Hva er idrettens klimaavtrykk? Hva gjør og kan idretten gjøre for å minske klimaavtrykket? What is sport's climate footprint? What does and can sport do to reduce the climate footprint? Project group: Ørnulf Seippel, Morten Renslo Sandvik and Åse Strandbu
How large is the climate footprint of organized sport and which aspects of sporting activity (such as facilities, transport and equipment) lead to the greatest emissions? What are effective measures to reduce emissions of greenhouse gases? How do leaders in sports organizations relate to knowledge about organized sports' climate footprint? And how can sports organizations succeed in reducing emissions of greenhouse gases from sports activities? These are central questions in the project From Climate Knowledge to Climate Action in Sport (CAS).
National and international climate goals require social change, which sports organizations also have to deal with. In its work to develop a sustainability strategy, the Norwegian Sports Confederation has pointed to goal 13 - Stopping climate change - as one of five priority sustainability goals, and as the area of effort where the sports organization has the greatest potential for improvement. Several special associations and sports events have made similar priorities and put climate measures on the agenda.

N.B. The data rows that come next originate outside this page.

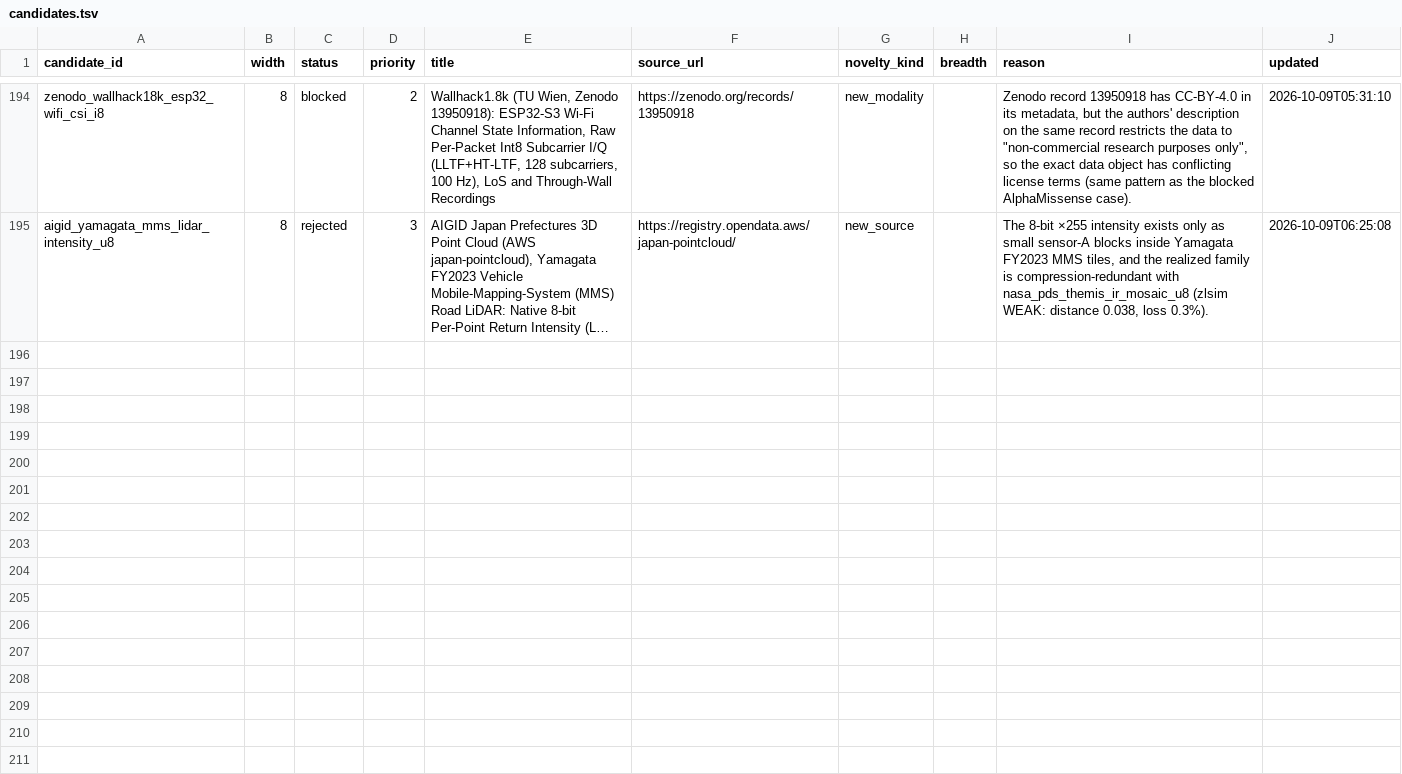
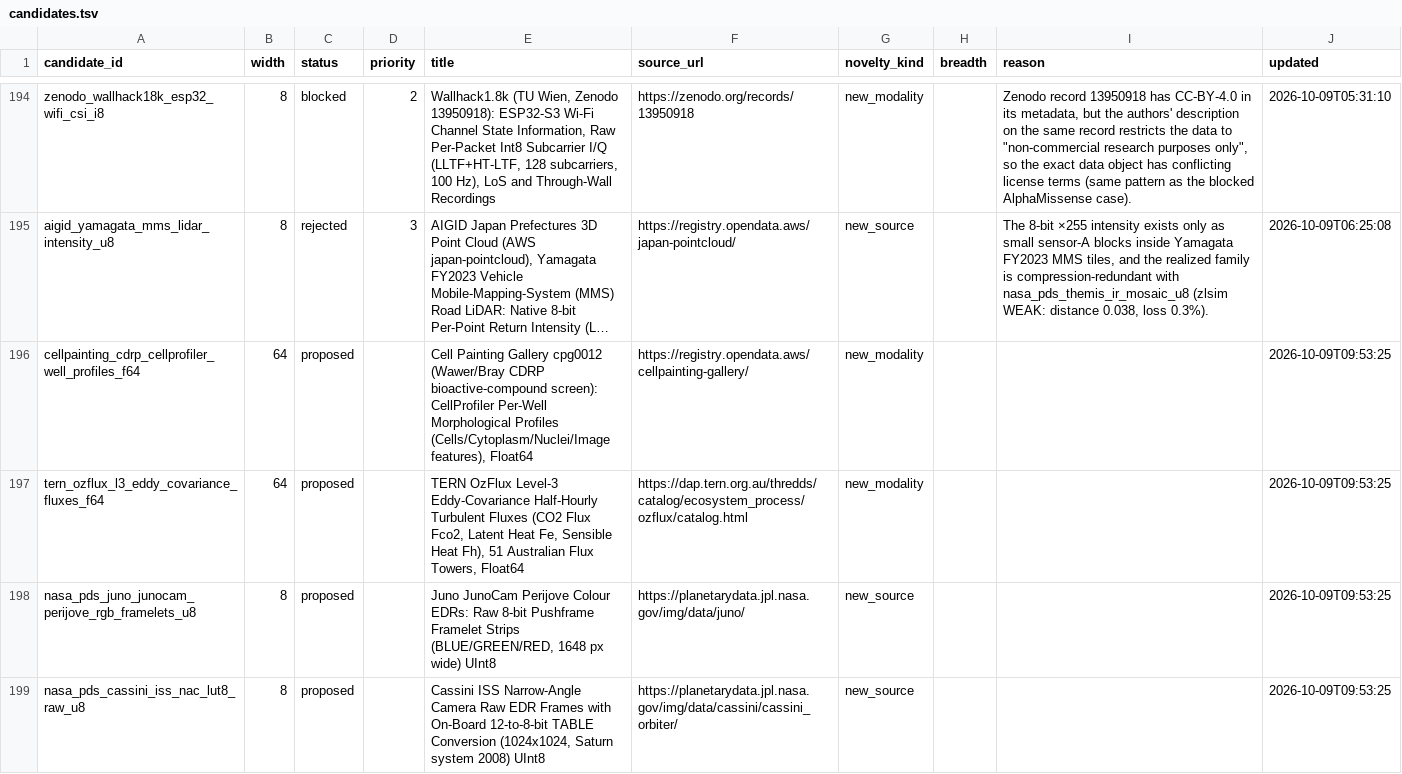
Before and after one commit to Cyan4973/public_datasets_collection, a TSV file: pipeline/candidates.tsv, drawn as a sheet; only a part is shown, gaps mark what is left out; long unchanged cells end in …; the diff covers the shown part only; the diff names each change by its address in the sheet, - before the commit and + after, or states it on an @@ line.

Commit message:
Fix apply_scout NameError from the per-width source dedupe
cc6f0e0 renamed seen_urls but left one seen_urls.add(), crashing the driver
on the first scout result. The 7 candidates of the three lost scout results
are recovered from their transcripts.

```diff
--- a/pipeline/candidates.tsv
+++ b/pipeline/candidates.tsv
+row 196: cellpainting_cdrp_cellprofiler_well_profiles_f64 | 64 | proposed |  | Cell Painting Gallery cpg0012 (Wawer/Bray CDRP bioactive-compound screen): CellProfiler Per-Well Morphological Profiles (Cells/Cytoplasm/Nuclei/Image features), Float64 | https://registry.opendata.aws/cellpainting-gallery/ | new_modality |  |  | 2026-10-09T09:53:25
+row 197: tern_ozflux_l3_eddy_covariance_fluxes_f64 | 64 | proposed |  | TERN OzFlux Level-3 Eddy-Covariance Half-Hourly Turbulent Fluxes (CO2 Flux Fco2, Latent Heat Fe, Sensible Heat Fh), 51 Australian Flux Towers, Float64 | https://dap.tern.org.au/thredds/catalog/ecosystem_process/ozflux/catalog.html | new_modality |  |  | 2026-10-09T09:53:25
+row 198: nasa_pds_juno_junocam_perijove_rgb_framelets_u8 | 8 | proposed |  | Juno JunoCam Perijove Colour EDRs: Raw 8-bit Pushframe Framelet Strips (BLUE/GREEN/RED, 1648 px wide) UInt8 | https://planetarydata.jpl.nasa.gov/img/data/juno/ | new_source |  |  | 2026-10-09T09:53:25
+row 199: nasa_pds_cassini_iss_nac_lut8_raw_u8 | 8 | proposed |  | Cassini ISS Narrow-Angle Camera Raw EDR Frames with On-Board 12-to-8-bit TABLE Conversion (1024x1024, Saturn system 2008) UInt8 | https://planetarydata.jpl.nasa.gov/img/data/cassini/cassini_orbiter/ | new_source |  |  | 2026-10-09T09:53:25
```
Also changed, not shown: 3 added rows elsewhere in this file, 8 other files.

The main aim of CAS is to investigate how good climate measures in sports organizations are created on the basis of knowledge about sports' climate footprint. The project combines life cycle analyzes to calculate emissions of greenhouse gases from selected sports activities, natural experiments to test the effect of various measures, and sociological investigations of how sports organizations can succeed in reducing greenhouse gas emissions from sports activities. The project mainly concerns skiing, motorsport and football.
Sports organizations’ efforts against climate change are particularly interesting for several reasons. Firstly, previous research indicates that sport's climate footprint is significant. Sports organizations’ climate efforts will thus be important quantitatively. Secondly, different sports are affected by climate change as well as climate policy. This gives us, thirdly, the opportunity to study how measures are created in light of uncertain future prospects, for example when it comes to snow conditions (ski sports) and environmental requirements for equipment (motor sports). Fourthly, organized sport forms a large part of the voluntary sector, and knowledge about climate measures in sport will have transfer value to voluntary organizations more generally
The project consists of five parts (work packages). In the first of these, Cicero carries out concrete measurements of the climate footprint linked to selected sports and assesses how various measures can work in relation to the climate footprint of these sports. In part two, Cicero conducts various experiments to see how simple measures can contribute to reducing the climate footprint associated with transport. In part three, NIH will examine how a selection of sports club leaders understand the climate challenge and how they envisage various measures in response to this challenge. The fourth part follows the work on climate in three parts of sport: the Football Association, the Ski World Championship (2025) and the Motorsport Association. The fifth part will answer theoretical issues
The project is financed by the Norwegian Research Council and a collaboration with Center for International Climate Research - CICERO